Thomas Stocking, COO of Gandi USA said: “More than any possible commercial potential, what really makes us happy is the vote of confidence in Gandi that Mozilla cast. It’s great to be working with such a dedicated, efficient team who share many of our core values. Our teams have worked on the integration of this offer in Thunderbird in recent weeks, and we have streamlined the process of account creation to make the transaction as smooth as possible.”
Hover.com is a Tucows Inc company. According to the company’s website; in a sea of uncertainty, complexity and pushy sales pitches, Hover offers domain and email owners a breath of fresh air. Hover makes it easy to buy, manage and use domain names and email addresses. With smart, usable tools, step-by-step tutorials and a warm, knowledgeable staff, we are the first choice for customers who want to get neat stuff done on the Internet without the hassles that have become commonplace in the industry.
Tucows, the parent company of Hover, offers a few other domain related services/products. OpenSRS is the wholesale unit of Tucows, exclusively focused on the needs of domain name resellers. YummyNames is the company’s premium domain names marketplace which helps startups, retailers, publishers, marketers and entrepreneurs get the perfect domain name
Gandi.net was one of the first domain name registrars approved by ICANN for .COM, .NET, .ORG, .BIZ, .INFO, .NAME, .BE, .FR, .EU domains in France according to their website. The company now offers over 100 extensions to choose from (gTLD’s and ccTLD’s) and continues to add to this list on a regular basis.
Gandi SAS was founded in 1999 by three individuals who were highly regarded in the French internet world. In 2005 the company was acquired by an experienced European management team within the same field, in order to create an alternative and independent line of internet services based around domain names. Gandi has offices in Paris (France), Baltimore (USA) and Vancouver (Canada). The company manages more than one million domains from close to 200 countries.

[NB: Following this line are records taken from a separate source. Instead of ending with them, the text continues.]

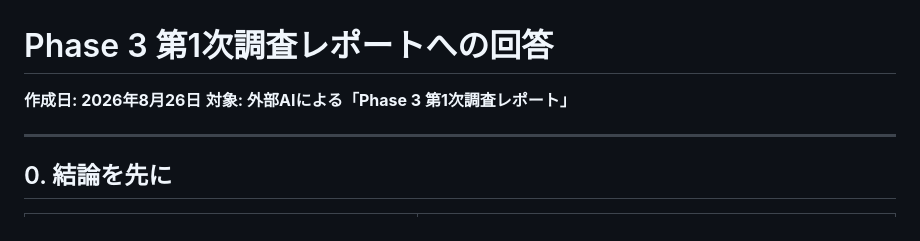
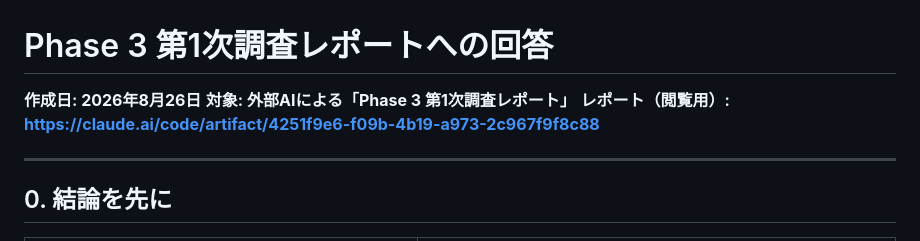
Before and after one commit to sbtyuu0110-blip/task-scheduler, a Markdown page: research/phase3/00-response-to-rebuttal.md, the part around the change. Rendered like a GitHub page.

Commit message:
Phase 3レポートの閲覧用URLを記録
Co-Authored-By: Claude Opus 5 <noreply@anthropic.com>
Claude-Session: https://claude.ai/code/session_01Vffkt6GFp2ntEL4dMMFujJ

```diff
--- a/research/phase3/00-response-to-rebuttal.md
+++ b/research/phase3/00-response-to-rebuttal.md
@@ -2,6 +2,7 @@
 
 **作成日: 2026年8月26日**
 **対象: 外部AIによる「Phase 3 第1次調査レポート」**
+**レポート（閲覧用）: https://claude.ai/code/artifact/4251f9e6-f09b-4b19-a973-2c967f9f8c88**
 
 ---
 
```
Also changed, not shown: research/HANDOFF.md (+1 -0 lines).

In the official announcement, Mozilla also revealed that they are currently working with additional domain registration suppliers (registrars / partners) to cover more geographic areas of the world, and to provide more options in future.
- Gandi Gives Away 55,000 Domains to Celebrate their 10th Anniversary
- Tucows Reports Q4 Results and Sells $1M Worth of Domain Names
- Tucows Introduces Personal Names Service (domain sharing)
- Tucows introduces cost+ pricing model
- Tucows Reports $20 million Net Revenue in Q2 Earnings Call
Federal Commissioner for Data Protection says law enforcements requests for new RAA are against German laws
The law enforcement recommendations for storing additional information related to domain name registrations that are supposed to make their way into ICANN’s new Registrar Accreditation Agreement (RAA) might be against German data privacy laws, as Heise.de (German tech publication) reports. According to the response to Heise’s inquiry, The Federal Commissioner for Data Protection and Freedom of Information confirmed that the storage of domain name registration related data for two years would be illegal in Germany. The requests include to store address information, changes to any information, payment information, a full account history and a number of other items for a period of two years after the end of the contract.
European data protection advocates have already been fighting a long fight against the publication of whois data, leading to an introduction of a “Whois Procedure for Conflicts with National Laws” at ICANN in 2007.
- Through Thick & Thin: ICANN RFP for Registrar Data Escrow Services
- Iron Mountain to Provide Additional Audit Services for Registrar Data Deposits to ICANN
- Privacy Protection for .CA Domain Names Kills Business for Domainers
- .EU IDN Launch: German Language Domains Take Top Spots
- New York State Makes Their Own Domain Laws